The District of Massachusetts is poised to overhaul its local patent rules with the objective of making the Commonwealth a more attractive venue for patent litigation. The new proposed rules aim to streamline patent cases by focusing on efficiency, reaching outcomes more quickly, and achieving consistency across the entire bench. The prior version of Local Rule 16.6 acted more like a guide, suggesting issues that the parties should consider and offering a template for a schedule. That template, however, was not mandatory and resulted in a case-by-case approach by both the bench and the bar. In contrast, the proposed local patent rules require a schedule that, absent extraordinary circumstances, will apply. In addition, the proposed rules bring this district in line with several other courts around the country that have adopted patent-specific rules.
Key Takeaway: Key business considerations relevant for choosing between patents and trade secrets include: (1) Need for transfer of IP rights; (2) Life cycle of the product or service; (3) Cost of IP protection; and (4) Other business considerations.
Akin to the hype that surrounded the Internet during its early years in the 1990s, blockchain technologies and their associated cryptocurrencies have dominated the news cycle recently. Cryptocurrencies are a form of digital currency that use cryptography to enable financial transfers between two parties without an intermediary.
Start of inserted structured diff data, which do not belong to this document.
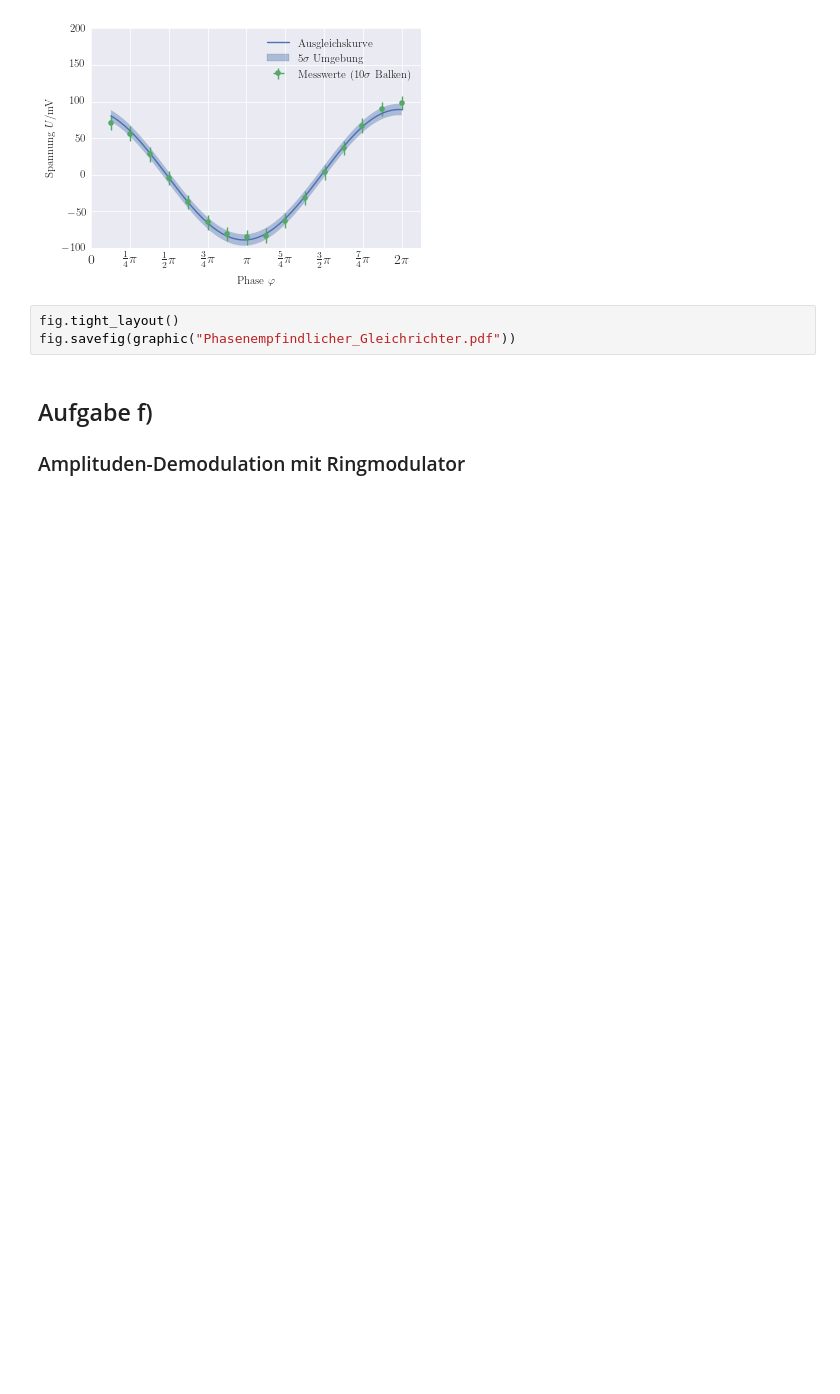
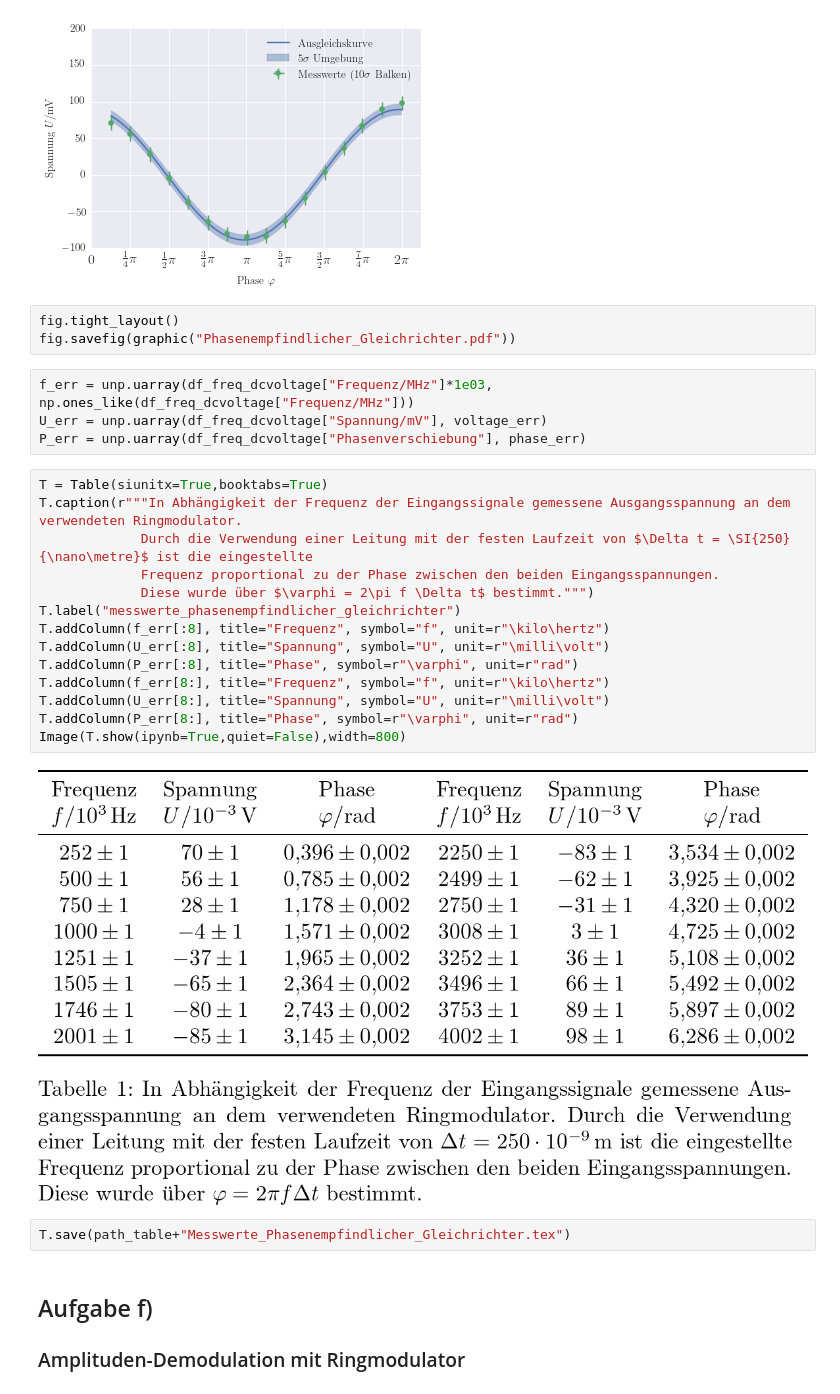
Before and after one commit to LuckyJosh/PhysikFP2015, a Jupyter notebook: 02_ModulationDemodulation[ ]/Python/Auswertung.ipynb, the cells around one changed output. Drawn from its saved outputs; the diff is of its cells as text; blank space fills up the shorter version.

```diff
--- a/02_ModulationDemodulation[ ]/Python/Auswertung.ipynb
+++ b/02_ModulationDemodulation[ ]/Python/Auswertung.ipynb
@@ -633,6 +633,28 @@ ax.legend(loc="upper right")
 # %%
 fig.tight_layout()
 fig.savefig(graphic("Phasenempfindlicher_Gleichrichter.pdf"))
+# %%
+f_err = unp.uarray(df_freq_dcvoltage["Frequenz/MHz"]*1e03, np.ones_like(df_freq_dcvoltage["Frequenz/MHz"]))
+U_err = unp.uarray(df_freq_dcvoltage["Spannung/mV"], voltage_err)
+P_err = unp.uarray(df_freq_dcvoltage["Phasenverschiebung"], phase_err)
+# %%
+T = Table(siunitx=True,booktabs=True)
+T.caption(r"""In Abhängigkeit der Frequenz der Eingangssignale gemessene Ausgangsspannung an dem verwendeten Ringmodulator.
+             Durch die Verwendung einer Leitung mit der festen Laufzeit von $\Delta t = \SI{250}{\nano\metre}$ ist die eingestellte
+             Frequenz proportional zu der Phase zwischen den beiden Eingangsspannungen.
+             Diese wurde über $\varphi = 2\pi f \Delta t$ bestimmt.""")
+T.label("messwerte_phasenempfindlicher_gleichrichter")
+T.addColumn(f_err[:8], title="Frequenz", symbol="f", unit=r"\kilo\hertz")
+T.addColumn(U_err[:8], title="Spannung", symbol="U", unit=r"\milli\volt")
+T.addColumn(P_err[:8], title="Phase", symbol=r"\varphi", unit=r"rad")
+T.addColumn(f_err[8:], title="Frequenz", symbol="f", unit=r"\kilo\hertz")
+T.addColumn(U_err[8:], title="Spannung", symbol="U", unit=r"\milli\volt")
+T.addColumn(P_err[8:], title="Phase", symbol=r"\varphi", unit=r"rad")
+Image(T.show(ipynb=True,quiet=False),width=800)
+# %% [output]
+[figure, added]
+# %%
+T.save(path_table+"Messwerte_Phasenempfindlicher_Gleichrichter.tex")
 # %% [markdown]
 ## Aufgabe f)
 ### Amplituden-Demodulation mit Ringmodulator
```
Also changed, not shown: 2 other files.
By touting a new technology that could reshape the way transactions are performed, cryptocurrencies grew exponentially, attracting investors searching for “the next big thing.” The demand for cryptocurrencies has reached such a fever pitch in the past two years that cryptocurrency trading platforms have struggled to keep up with the demand for new accounts and trading services. Driven by media coverage of extravagant returns for investors in cryptocurrencies such as Bitcoin, Ethereum, and Ripple, among others, some of which have exhibited 100,000 percent or more annual growth in the last year alone, the cryptocurrency market, and the blockchain technologies by association, have received a tremendous amount of exposure for an industry that is still in its infancy. While the prevalence of the Internet and social media have greatly contributed to the explosive growth and popularity of blockchain technologies and cryptocurrencies, such growth so early in the lifecycle of a fledgling technology can have negative consequences, such as significantly impairing development despite an overwhelming number of new adopters entering the space daily.
Maximizing the protection and value of intellectual property assets is often the cornerstone of a business's success and even survival. In this blog, Nutter's Intellectual Property attorneys provide news updates and practical tips in patent portfolio development, IP litigation, trademarks, copyrights, trade secrets and licensing.